--- THE DATA Enclosed Below ---

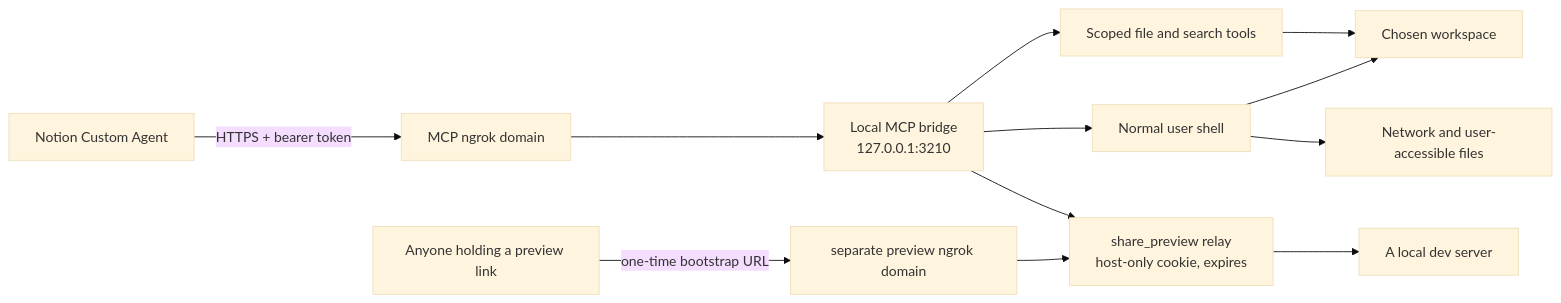
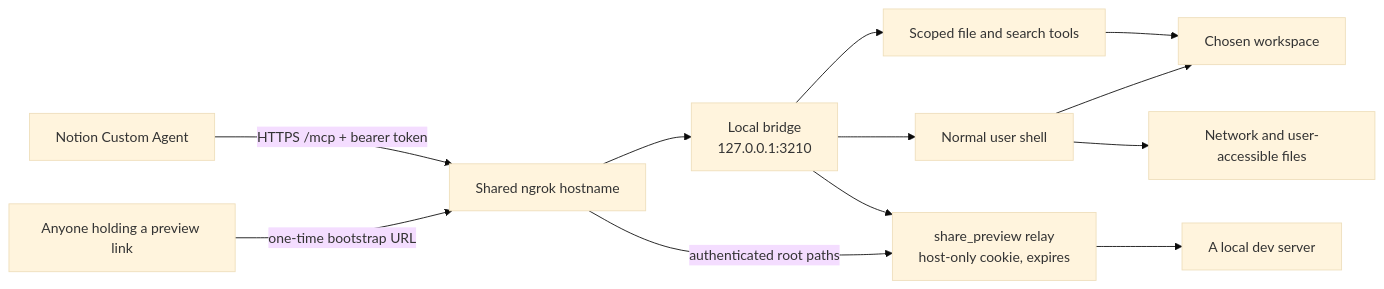
The diagram in README.md (soumosa/notion-cowork-bridge), drawn with Mermaid (base theme) before and after one commit. The commit also changed other lines of this file and 12 other files, not shown here.

Commit message:
feat: share previews on the MCP hostname

````diff
--- a/README.md
+++ b/README.md
@@ -109,14 +109,14 @@
 ```mermaid
 flowchart LR
-    A["Notion Custom Agent"] -->|"HTTPS + bearer token"| B["MCP ngrok domain"]
-    B --> C["Local MCP bridge<br/>127.0.0.1:3210"]
-    H["Anyone holding a preview link"] -->|"one-time bootstrap URL"| Q["separate preview ngrok domain"]
+    A["Notion Custom Agent"] -->|"HTTPS /mcp + bearer token"| B["Shared ngrok hostname"]
+    H["Anyone holding a preview link"] -->|"one-time bootstrap URL"| B
+    B --> C["Local bridge<br/>127.0.0.1:3210"]
     C --> D["Scoped file and search tools"]
     C --> E["Normal user shell"]
     C --> P["share_preview relay<br/>host-only cookie, expires"]
-    Q --> P
+    B -->|"authenticated root paths"| P
     D --> F["Chosen workspace"]
     E --> F
     E --> G["Network and user-accessible files"]
     P --> L["A local dev server"]
 ```
````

--- End of Enclosed THE DATA ---

▸ **PROBLEM DETAILS**: Without any of the pictures, set the entries down again exactly as written.

▸ **ANSWER TO THE PROBLEM**:
The diagram in README.md (soumosa/notion-cowork-bridge), drawn with Mermaid (base theme) before and after one commit. The commit also changed other lines of this file and 12 other files, not shown here.

Commit message:
feat: share previews on the MCP hostname

````diff
--- a/README.md
+++ b/README.md
@@ -109,14 +109,14 @@
 ```mermaid
 flowchart LR
-    A["Notion Custom Agent"] -->|"HTTPS + bearer token"| B["MCP ngrok domain"]
-    B --> C["Local MCP bridge<br/>127.0.0.1:3210"]
-    H["Anyone holding a preview link"] -->|"one-time bootstrap URL"| Q["separate preview ngrok domain"]
+    A["Notion Custom Agent"] -->|"HTTPS /mcp + bearer token"| B["Shared ngrok hostname"]
+    H["Anyone holding a preview link"] -->|"one-time bootstrap URL"| B
+    B --> C["Local bridge<br/>127.0.0.1:3210"]
     C --> D["Scoped file and search tools"]
     C --> E["Normal user shell"]
     C --> P["share_preview relay<br/>host-only cookie, expires"]
-    Q --> P
+    B -->|"authenticated root paths"| P
     D --> F["Chosen workspace"]
     E --> F
     E --> G["Network and user-accessible files"]
     P --> L["A local dev server"]
 ```
````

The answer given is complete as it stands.